Crosby said the store would have cost about $2 million to build anywhere, whether it be Edina, Lakeville or Highland Park. But when it opened at the Payne-Phalen intersection in October 2012, the estimated market value instantly plummeted below $1 million. In those other neighborhoods, he figures, the building’s resale value would have quickly grown alongside the economy.
In Payne-Phalen, it’s been a slower climb, though a gratifying one. In the past five years, Payne Avenue has finally regained some lost cachet, drawing fusion restaurants next door to the more traditional taco shops and tortillerias. Not many commercial districts in Minnesota can boast of a restaurant based on ethical animal husbandry, a Hmong senior center, a Mexican candy store, a beloved lunch spot like East Side Thai and pre-Prohibition era saloons popular with third- and fourth-generation neighborhood locals.
But over the course of a two-hour lunch and shop tour, Crosby never lets one forget that Payne-Phalen is still a poor neighborhood — arguably the second-poorest in the city, after the North End. He discovered early on that stocking the shop with $900 Weber grills and teen clerks to roll them out wouldn’t go far with his customers. Instead, he’s more of a nuts and bolts specialist.

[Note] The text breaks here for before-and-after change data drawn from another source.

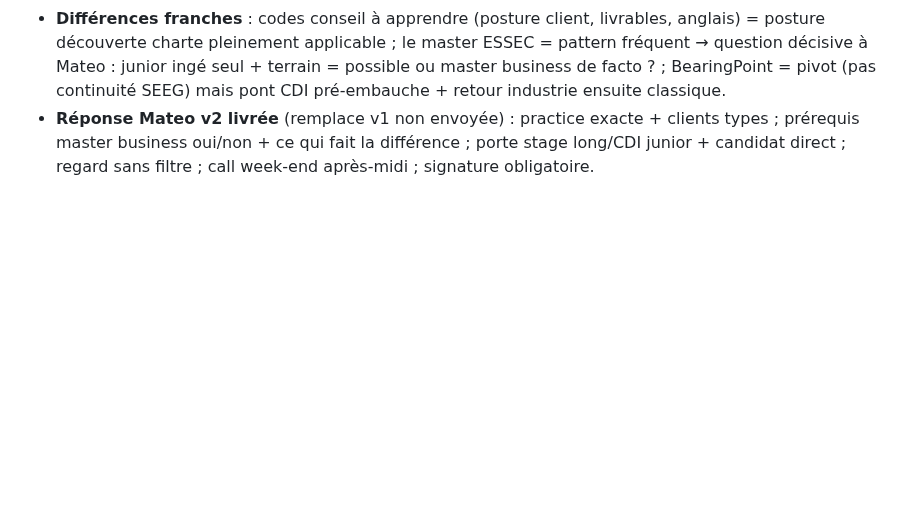
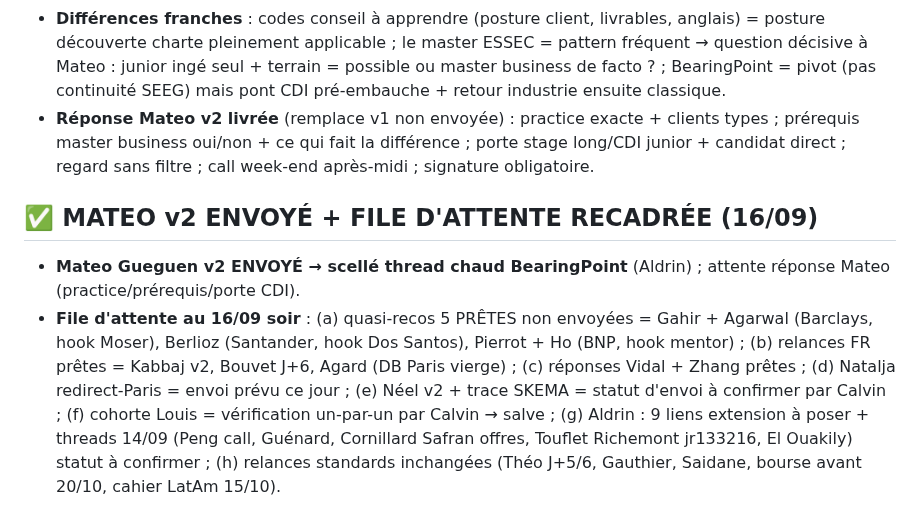
Before and after one commit to Calvin29990/shockdesk, a Markdown page: candidatures-reseau-fo/REGISTRE_MASTER_VERROUILLAGE_TOTAL.md, the part around the change. Rendered like a GitHub page; blank space fills up the shorter version.

Commit message:
mateo v2 envoye=scelle thread chaud bearingpoint; file attente recadree (quasi-recos 5 pretes, relances fr, vidal/zhang, natalja jour, louis, aldrin threads 14/09)
Co-authored-by: arena-agent <297053741+arena-agent@users.noreply.github.com>

```diff
--- a/candidatures-reseau-fo/REGISTRE_MASTER_VERROUILLAGE_TOTAL.md
+++ b/candidatures-reseau-fo/REGISTRE_MASTER_VERROUILLAGE_TOTAL.md
@@ -432,3 +432,7 @@ Réserve (langue EN ou non confirmée, à traiter plus tard ou par email) : Ben
 - **Donc NON, pas réservé business school** : Mateo lui-même = ingénieur matériaux UTT (+ master ESSEC ensuite = pattern courant, pas prérequis officiel). Porte d'entrée Aldrin = teams Operations/supply chain/performance industrielle = son terrain Lean/méthodes/amélioration continue appliqué en mode projet.
 - **Différences franches** : codes conseil à apprendre (posture client, livrables, anglais) = posture découverte charte pleinement applicable ; le master ESSEC = pattern fréquent → question décisive à Mateo : junior ingé seul + terrain = possible ou master business de facto ? ; BearingPoint = pivot (pas continuité SEEG) mais pont CDI pré-embauche + retour industrie ensuite classique.
 - **Réponse Mateo v2 livrée** (remplace v1 non envoyée) : practice exacte + clients types ; prérequis master business oui/non + ce qui fait la différence ; porte stage long/CDI junior + candidat direct ; regard sans filtre ; call week-end après-midi ; signature obligatoire.
+
+## ✅ MATEO v2 ENVOYÉ + FILE D'ATTENTE RECADRÉE (16/09)
+- **Mateo Gueguen v2 ENVOYÉ → scellé thread chaud BearingPoint** (Aldrin) ; attente réponse Mateo (practice/prérequis/porte CDI).
+- **File d'attente au 16/09 soir** : (a) quasi-recos 5 PRÊTES non envoyées = Gahir + Agarwal (Barclays, hook Moser), Berlioz (Santander, hook Dos Santos), Pierrot + Ho (BNP, hook mentor) ; (b) relances FR prêtes = Kabbaj v2, Bouvet J+6, Agard (DB Paris vierge) ; (c) réponses Vidal + Zhang prêtes ; (d) Natalja redirect-Paris = envoi prévu ce jour ; (e) Néel v2 + trace SKEMA = statut d'envoi à confirmer par Calvin ; (f) cohorte Louis = vérification un-par-un par Calvin → salve ; (g) Aldrin : 9 liens extension à poser + threads 14/09 (Peng call, Guénard, Cornillard Safran offres, Touflet Richemont jr133216, El Ouakily) statut à confirmer ; (h) relances standards inchangées (Théo J+5/6, Gauthier, Saidane, bourse avant 20/10, cahier LatAm 15/10).
```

“Instead of having one nine-volt battery, we’ll have a lithium, we’ll have a titanium, we’ll have many different choices,” Crosby said.
He employs 10 handymen, house painters and others who can tell a hex bolt from a socket head, in addition to his wife, her sister Tina Poletes-Woesson, his step-son Josh Kahlhamer, his daughter Ashley Lloyd, son-in-law Matt Lloyd and Lloyd’s father Gary.
“I only hire friendly people,” Crosby said. “I give them two weeks. You know if they’ll work out and they know it. We found out people like friendly people more than they appreciate the right answer sometimes. Even when we catch a shoplifter, we say ‘hey dude, just take it out of your pocket and walk away.’ We’re on the level with everybody.”
Crosby’s promotions, like the neighborhood announcements on his front door, don’t just celebrate the store — they celebrate the area for blocks around. He’s a neighborhood guy, he explains, and has been since his childhood in South St. Paul. As a result, when he arrived in Payne-Phalen, Crosby said he felt like he fit right in, despite his fascination with 1960s comic books and collectibles (he keeps a salvaged coin-operated phone booth in working condition in the shop basement).
Kahlhamer, 34, a step-son from a previous marriage, has been managing the 978 N. Dale Street location since 2006 and plans to buy the shop this year.
“He started working there when he was five,” said Crosby.
Crosby is eyeing a time 5 or 10 years down the line when he can focus on his autobiography. He keeps early chapters, written years ago, in a notebook in the basement of his Payne Avenue store. He’s not sure how it will turn out, but he’s been long-wedded to the title, same as his anniversary slogan: “Screw This!”
Information from: St. Paul Pioneer Press, http://www.twincities.com